Lui Chi Shing John

Professor Lui Chi Shing John

Professor John Lui is a computer scientist who uses a cross-disciplinary approach to study the structures and principles governing networks. Prof Lui’s research topics include online social networks. In a case study of Douban, a Chinese follower network similar to Twitter, Professor Lui identifies a number of important characteristics of follower networks that facilitate information spreading. For example, relations within these networks show transitivity property – users tend to connect with friends of their friends, thus bridging any gaps in transmission and shortening information flow paths. These findings provide guidance for the design of efficient information diffusion systems. Professor Lui has also devised an algorithm to identify dishonest network users who give false recommendations to promote sales of particular items. This enables users to detect any abuse of online viral marketing. Professor Lui also looks at network security. In one of his highly cited papers, Professor Lui introduces a mechanism to counter attempts to overwhelm a server with a large volume of traffic. In this mechanism, a server’s capacity is allocated to users according to the max-min fairness criteria. It first offers all users a basic level of traffic rate, thus making sure that legitimate demands, which are typically small, are satisfied. Any remaining server capacity will then be evenly allocated to users with unmet demands. This ensures that the needs of legitimate users are preferentially satisfied while any malicious requests exceeding the server’s capacity are dropped, thus preventing any interruptions of services. Professor Lui intends to use his fellowship to set up collaborations with research groups overseas, and to gather network data for his research projects.

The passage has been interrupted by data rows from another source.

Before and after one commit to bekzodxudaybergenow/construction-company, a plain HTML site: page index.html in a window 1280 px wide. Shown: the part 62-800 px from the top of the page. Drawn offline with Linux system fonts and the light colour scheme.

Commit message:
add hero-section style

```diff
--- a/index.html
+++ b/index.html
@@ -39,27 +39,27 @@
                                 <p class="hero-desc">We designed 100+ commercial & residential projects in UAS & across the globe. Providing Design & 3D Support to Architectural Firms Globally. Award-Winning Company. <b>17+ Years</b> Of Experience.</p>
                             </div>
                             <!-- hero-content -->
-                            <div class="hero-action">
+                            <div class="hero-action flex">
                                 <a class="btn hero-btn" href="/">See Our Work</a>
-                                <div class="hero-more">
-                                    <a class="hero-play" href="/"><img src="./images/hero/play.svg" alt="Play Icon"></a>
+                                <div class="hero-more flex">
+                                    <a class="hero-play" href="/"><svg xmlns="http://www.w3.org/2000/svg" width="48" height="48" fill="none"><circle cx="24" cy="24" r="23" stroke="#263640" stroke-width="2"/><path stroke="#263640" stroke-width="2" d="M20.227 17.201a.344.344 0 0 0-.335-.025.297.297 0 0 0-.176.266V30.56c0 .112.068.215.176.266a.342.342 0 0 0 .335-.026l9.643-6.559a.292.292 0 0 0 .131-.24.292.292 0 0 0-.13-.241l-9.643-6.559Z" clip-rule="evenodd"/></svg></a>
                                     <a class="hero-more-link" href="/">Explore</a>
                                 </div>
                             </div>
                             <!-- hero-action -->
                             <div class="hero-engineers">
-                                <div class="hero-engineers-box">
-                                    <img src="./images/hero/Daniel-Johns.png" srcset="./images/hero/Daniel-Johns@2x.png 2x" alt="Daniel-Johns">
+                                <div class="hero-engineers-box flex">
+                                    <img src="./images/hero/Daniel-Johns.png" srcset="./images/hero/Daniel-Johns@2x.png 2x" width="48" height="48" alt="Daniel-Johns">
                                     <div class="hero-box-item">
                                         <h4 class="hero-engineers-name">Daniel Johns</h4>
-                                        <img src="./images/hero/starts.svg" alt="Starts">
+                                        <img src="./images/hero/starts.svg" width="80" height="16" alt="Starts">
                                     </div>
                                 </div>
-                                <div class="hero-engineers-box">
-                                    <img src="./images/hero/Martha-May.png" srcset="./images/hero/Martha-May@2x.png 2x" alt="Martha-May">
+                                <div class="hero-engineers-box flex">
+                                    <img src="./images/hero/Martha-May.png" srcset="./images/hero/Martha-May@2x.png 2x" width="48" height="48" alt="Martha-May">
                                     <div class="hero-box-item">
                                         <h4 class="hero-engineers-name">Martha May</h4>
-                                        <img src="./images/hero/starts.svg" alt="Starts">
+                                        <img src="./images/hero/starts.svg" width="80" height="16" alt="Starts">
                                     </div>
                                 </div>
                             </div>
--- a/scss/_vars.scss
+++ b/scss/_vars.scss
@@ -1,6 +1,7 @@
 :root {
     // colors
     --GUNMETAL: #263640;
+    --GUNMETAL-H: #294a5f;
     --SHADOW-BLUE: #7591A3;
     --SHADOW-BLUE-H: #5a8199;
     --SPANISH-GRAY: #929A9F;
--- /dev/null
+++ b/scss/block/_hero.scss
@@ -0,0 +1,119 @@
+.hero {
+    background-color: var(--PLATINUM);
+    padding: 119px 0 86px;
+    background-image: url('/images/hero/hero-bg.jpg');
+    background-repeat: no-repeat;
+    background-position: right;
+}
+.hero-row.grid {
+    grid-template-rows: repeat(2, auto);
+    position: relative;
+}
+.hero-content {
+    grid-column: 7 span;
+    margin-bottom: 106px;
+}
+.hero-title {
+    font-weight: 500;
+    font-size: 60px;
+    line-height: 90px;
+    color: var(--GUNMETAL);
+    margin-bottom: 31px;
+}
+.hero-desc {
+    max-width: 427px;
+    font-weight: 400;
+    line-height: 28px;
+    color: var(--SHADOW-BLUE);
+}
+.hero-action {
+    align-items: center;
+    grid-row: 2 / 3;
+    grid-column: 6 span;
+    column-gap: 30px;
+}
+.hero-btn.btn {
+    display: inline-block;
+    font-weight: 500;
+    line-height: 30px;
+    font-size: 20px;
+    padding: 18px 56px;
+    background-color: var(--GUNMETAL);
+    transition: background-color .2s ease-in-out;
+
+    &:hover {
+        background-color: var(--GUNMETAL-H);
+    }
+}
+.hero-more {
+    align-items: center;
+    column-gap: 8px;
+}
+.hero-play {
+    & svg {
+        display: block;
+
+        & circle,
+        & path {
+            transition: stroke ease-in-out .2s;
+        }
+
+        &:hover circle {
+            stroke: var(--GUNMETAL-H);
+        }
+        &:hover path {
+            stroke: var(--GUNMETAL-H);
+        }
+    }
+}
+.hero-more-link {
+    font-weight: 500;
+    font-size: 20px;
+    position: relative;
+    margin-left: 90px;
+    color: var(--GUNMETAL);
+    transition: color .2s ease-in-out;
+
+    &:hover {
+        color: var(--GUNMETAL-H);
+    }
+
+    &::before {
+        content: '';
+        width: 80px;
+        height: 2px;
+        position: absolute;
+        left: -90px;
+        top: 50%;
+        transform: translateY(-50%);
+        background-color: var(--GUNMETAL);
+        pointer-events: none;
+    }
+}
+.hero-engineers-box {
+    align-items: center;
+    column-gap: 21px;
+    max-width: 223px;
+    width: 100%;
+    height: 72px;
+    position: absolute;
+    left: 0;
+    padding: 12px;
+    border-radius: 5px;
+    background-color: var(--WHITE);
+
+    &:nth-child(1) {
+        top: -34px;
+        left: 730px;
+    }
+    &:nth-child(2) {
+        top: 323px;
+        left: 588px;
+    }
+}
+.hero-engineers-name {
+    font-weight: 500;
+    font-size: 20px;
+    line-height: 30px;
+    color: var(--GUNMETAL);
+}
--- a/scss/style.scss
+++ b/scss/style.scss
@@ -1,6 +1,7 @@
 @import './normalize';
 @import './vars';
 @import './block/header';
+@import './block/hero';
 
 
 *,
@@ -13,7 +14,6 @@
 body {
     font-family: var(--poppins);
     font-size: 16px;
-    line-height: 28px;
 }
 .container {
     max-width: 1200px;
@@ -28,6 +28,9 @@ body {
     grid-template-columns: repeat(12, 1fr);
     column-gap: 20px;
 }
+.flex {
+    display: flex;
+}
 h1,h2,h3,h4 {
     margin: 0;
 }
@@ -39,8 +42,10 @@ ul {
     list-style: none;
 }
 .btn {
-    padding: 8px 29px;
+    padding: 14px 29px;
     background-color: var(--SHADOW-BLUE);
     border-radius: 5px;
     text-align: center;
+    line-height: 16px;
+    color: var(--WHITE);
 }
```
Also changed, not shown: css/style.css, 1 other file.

Professor Lui received his PhD in computer science from the University of California, Los Angeles in 1992. He worked at the IBM Almaden Research Laboratory in California before joining the faculty of CUHK in 1994. He was appointed to a professorship in the Department of Computer Science and Engineering in 2002.